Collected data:
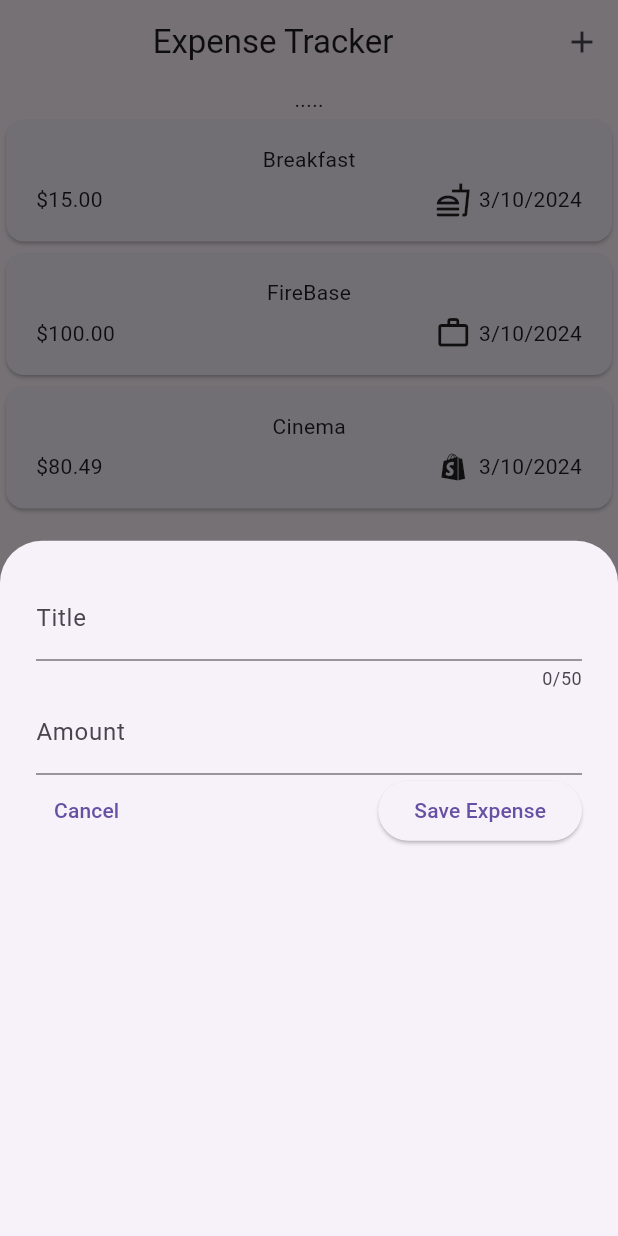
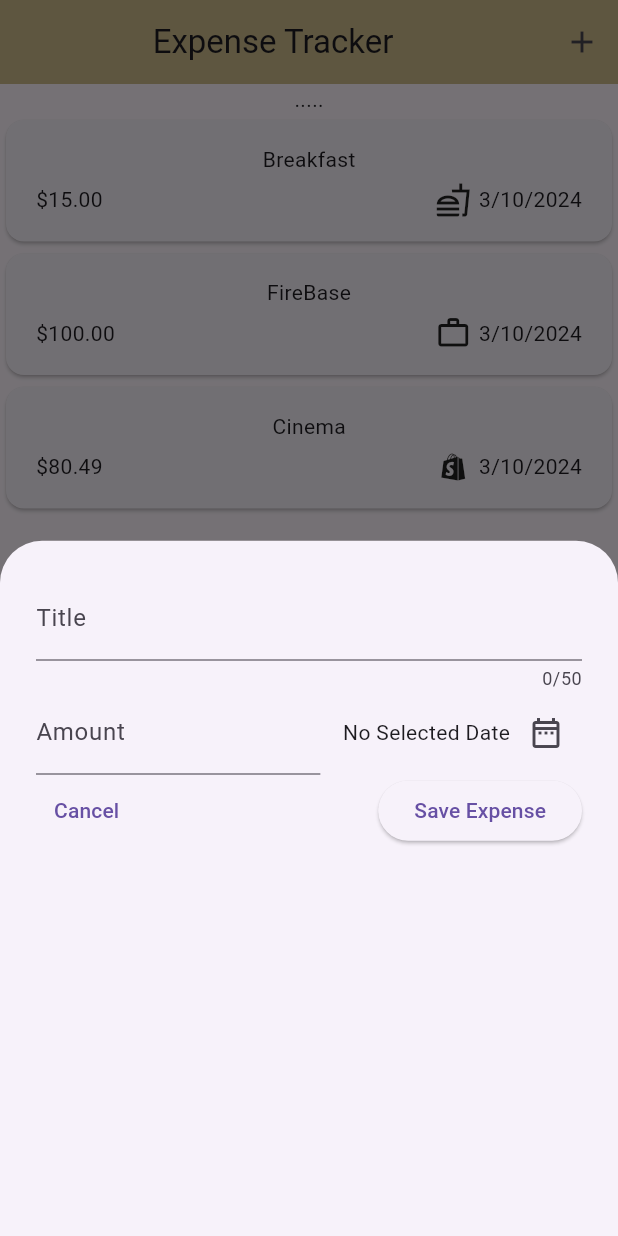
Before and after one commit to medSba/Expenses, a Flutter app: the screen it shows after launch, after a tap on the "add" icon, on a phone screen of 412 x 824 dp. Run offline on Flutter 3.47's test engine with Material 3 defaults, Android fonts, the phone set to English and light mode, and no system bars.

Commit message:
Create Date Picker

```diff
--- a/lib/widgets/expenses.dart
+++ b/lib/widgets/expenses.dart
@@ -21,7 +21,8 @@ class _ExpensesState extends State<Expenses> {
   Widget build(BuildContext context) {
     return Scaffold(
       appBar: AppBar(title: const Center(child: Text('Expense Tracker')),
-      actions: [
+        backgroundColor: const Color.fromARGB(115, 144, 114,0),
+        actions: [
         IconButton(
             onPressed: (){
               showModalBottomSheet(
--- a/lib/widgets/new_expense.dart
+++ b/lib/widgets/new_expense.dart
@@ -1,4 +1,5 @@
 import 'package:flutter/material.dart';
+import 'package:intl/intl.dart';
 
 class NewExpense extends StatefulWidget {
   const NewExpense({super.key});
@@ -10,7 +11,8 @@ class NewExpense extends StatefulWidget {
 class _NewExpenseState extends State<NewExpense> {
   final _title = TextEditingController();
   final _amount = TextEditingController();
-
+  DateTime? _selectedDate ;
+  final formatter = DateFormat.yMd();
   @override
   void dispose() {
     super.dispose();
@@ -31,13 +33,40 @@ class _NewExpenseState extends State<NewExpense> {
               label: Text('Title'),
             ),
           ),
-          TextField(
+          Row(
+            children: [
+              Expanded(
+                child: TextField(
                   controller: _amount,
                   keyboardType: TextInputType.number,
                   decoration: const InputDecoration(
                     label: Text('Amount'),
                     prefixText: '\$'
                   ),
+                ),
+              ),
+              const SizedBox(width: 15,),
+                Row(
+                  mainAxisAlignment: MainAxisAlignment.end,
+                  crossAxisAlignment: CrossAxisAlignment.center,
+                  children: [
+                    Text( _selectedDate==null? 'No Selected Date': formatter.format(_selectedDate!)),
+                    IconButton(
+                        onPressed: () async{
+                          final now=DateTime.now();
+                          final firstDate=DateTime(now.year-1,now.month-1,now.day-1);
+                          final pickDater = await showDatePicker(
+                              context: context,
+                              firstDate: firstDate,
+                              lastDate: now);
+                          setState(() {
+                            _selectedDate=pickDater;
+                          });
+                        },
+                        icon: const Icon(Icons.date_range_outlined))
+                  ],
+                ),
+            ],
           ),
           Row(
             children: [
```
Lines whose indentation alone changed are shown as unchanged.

-- Exercise directions --
The word "widgets" appears in some lines of the data. Copy every one of those lines.

-- Solution to this exercise --
--- a/lib/widgets/expenses.dart
+++ b/lib/widgets/expenses.dart
--- a/lib/widgets/new_expense.dart
+++ b/lib/widgets/new_expense.dart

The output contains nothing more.